In the early weeks of development, long before a child is born, the right and left sides of the lip and the roof of the mouth normally grow together. Occasionally, however, in about one of every 800 babies, those sections don’t quite meet. A child born with a separation in the upper lip is said to have a cleft lip. A similar birth defect in the roof of the mouth, or palate is called a cleft palate. Since the lip and the palate develop separately, it is possible for a child to have a cleft lip, a cleft palate or variations of both.
In cleft lip surgery, the most common problem is asymmetry, when one side of the mouth and nose does not match the other side. The goal of cleft lip surgery is to close the separation in the first operation. Occasionally, a second operation may be needed.
In cleft palate surgery, the goal is to close the opening in the roof of the mouth so the child can eat and learn to speak properly.
At your initial consultation, Dr. Fisher will discuss the details of the procedure he will use and answer any questions you may have about feeding your baby, by breast or by bottle, both before and after the surgery.
CLEFT LIP SURGERY
A cleft lip can range in severity from a slight notch in the red part of the upper lip to a complete separation of the lip extending into the nose. Clefts can occur on one or both sides of the upper lip. Surgery is generally done when the child is about 10 weeks old.
To repair a cleft lip, Dr. Fisher will make an incision on either side of the cleft from the mouth into the nostril. He will then turn the dark pink outer portion of the cleft down and pull the muscle and the skin of the lip together to close the separation. Muscle function and the normal “cupid’s bow” shape of the mouth are restored. The nostril deformity often associated with cleft lip may also be improved at the time of lip repair or in a later surgery.
RECOVERING FROM CLEFT LIP SURGERY

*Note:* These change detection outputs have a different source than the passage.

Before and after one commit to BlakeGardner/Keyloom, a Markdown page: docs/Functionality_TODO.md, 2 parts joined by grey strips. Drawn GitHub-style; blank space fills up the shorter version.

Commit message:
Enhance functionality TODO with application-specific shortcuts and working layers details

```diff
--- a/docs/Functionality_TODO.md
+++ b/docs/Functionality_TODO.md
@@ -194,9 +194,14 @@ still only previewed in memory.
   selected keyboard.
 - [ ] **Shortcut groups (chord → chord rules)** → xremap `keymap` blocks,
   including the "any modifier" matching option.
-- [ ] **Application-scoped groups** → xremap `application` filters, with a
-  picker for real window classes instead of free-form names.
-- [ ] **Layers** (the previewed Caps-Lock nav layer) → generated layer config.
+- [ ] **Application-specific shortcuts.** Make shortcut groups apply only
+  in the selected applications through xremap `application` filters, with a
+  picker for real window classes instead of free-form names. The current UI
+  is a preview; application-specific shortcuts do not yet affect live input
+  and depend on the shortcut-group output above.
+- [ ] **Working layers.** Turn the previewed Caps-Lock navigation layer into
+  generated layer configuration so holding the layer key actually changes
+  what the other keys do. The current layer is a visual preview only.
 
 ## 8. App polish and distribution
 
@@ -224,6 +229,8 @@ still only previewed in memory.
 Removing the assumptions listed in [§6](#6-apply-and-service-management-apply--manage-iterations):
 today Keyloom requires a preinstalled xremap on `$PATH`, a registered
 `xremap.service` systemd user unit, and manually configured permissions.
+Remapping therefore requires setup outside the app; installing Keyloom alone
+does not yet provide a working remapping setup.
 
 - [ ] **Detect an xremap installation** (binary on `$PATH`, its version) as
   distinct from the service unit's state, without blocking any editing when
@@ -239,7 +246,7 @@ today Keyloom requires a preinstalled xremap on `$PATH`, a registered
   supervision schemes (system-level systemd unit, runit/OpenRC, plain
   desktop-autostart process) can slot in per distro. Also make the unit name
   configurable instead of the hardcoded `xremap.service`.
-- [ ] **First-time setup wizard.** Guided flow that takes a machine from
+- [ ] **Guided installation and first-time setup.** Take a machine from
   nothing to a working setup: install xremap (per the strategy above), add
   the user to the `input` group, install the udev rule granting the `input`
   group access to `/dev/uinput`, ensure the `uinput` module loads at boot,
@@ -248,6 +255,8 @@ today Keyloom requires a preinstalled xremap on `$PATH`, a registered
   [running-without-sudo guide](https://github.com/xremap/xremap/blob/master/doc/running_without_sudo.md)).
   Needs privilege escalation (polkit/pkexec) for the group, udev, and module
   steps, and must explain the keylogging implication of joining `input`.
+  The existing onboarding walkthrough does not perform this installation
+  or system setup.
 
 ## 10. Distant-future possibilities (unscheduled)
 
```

Your child may be restless for awhile after surgery, but Dr. Fisher will prescribe medication to relieve any discomfort. Elbow restraints may be necessary for a few weeks to prevent your baby from rubbing the stitched area.
Any dressings will be removed within a day or two and the stitches will either dissolve or be removed within five days. Dr. Fisher will advise you on how to feed your child during the first few weeks after surgery.
CLEFT PALATE SURGERY
In some children, a cleft palate may involve only a tiny portion at the back of the roof of the mouth. For others, it can mean a complete separation that extends from front to back. Just as in a cleft lip, cleft palate may appear on one or both sides of the upper mouth. However, repairing a cleft palate involves more extensive surgery and is usually done when the child is nine to 18 months old so the baby is bigger and better able to tolerate surgery.
To repair a cleft palate, Dr. Fisher will make an incision on both sides of the separation, moving tissue from each side of the cleft to the center or midline of the roof of the mouth. This rebuilds the palate, joining muscle together and providing enough length in the palate so the child can eat and learn to speak properly.
RECOVERING FROM CLEFT PALATE SURGERY
For a day or two, your child will probably feel some soreness and pain which is easily controlled by medication. During this period, your child will not eat or drink as much as usual so an intravenous line will be used to maintain fluid levels. Elbow restraints may be used to prevent your baby from rubbing the repaired area. Dr. Fisher will advise you on how to feed your child during the first few weeks after surgery.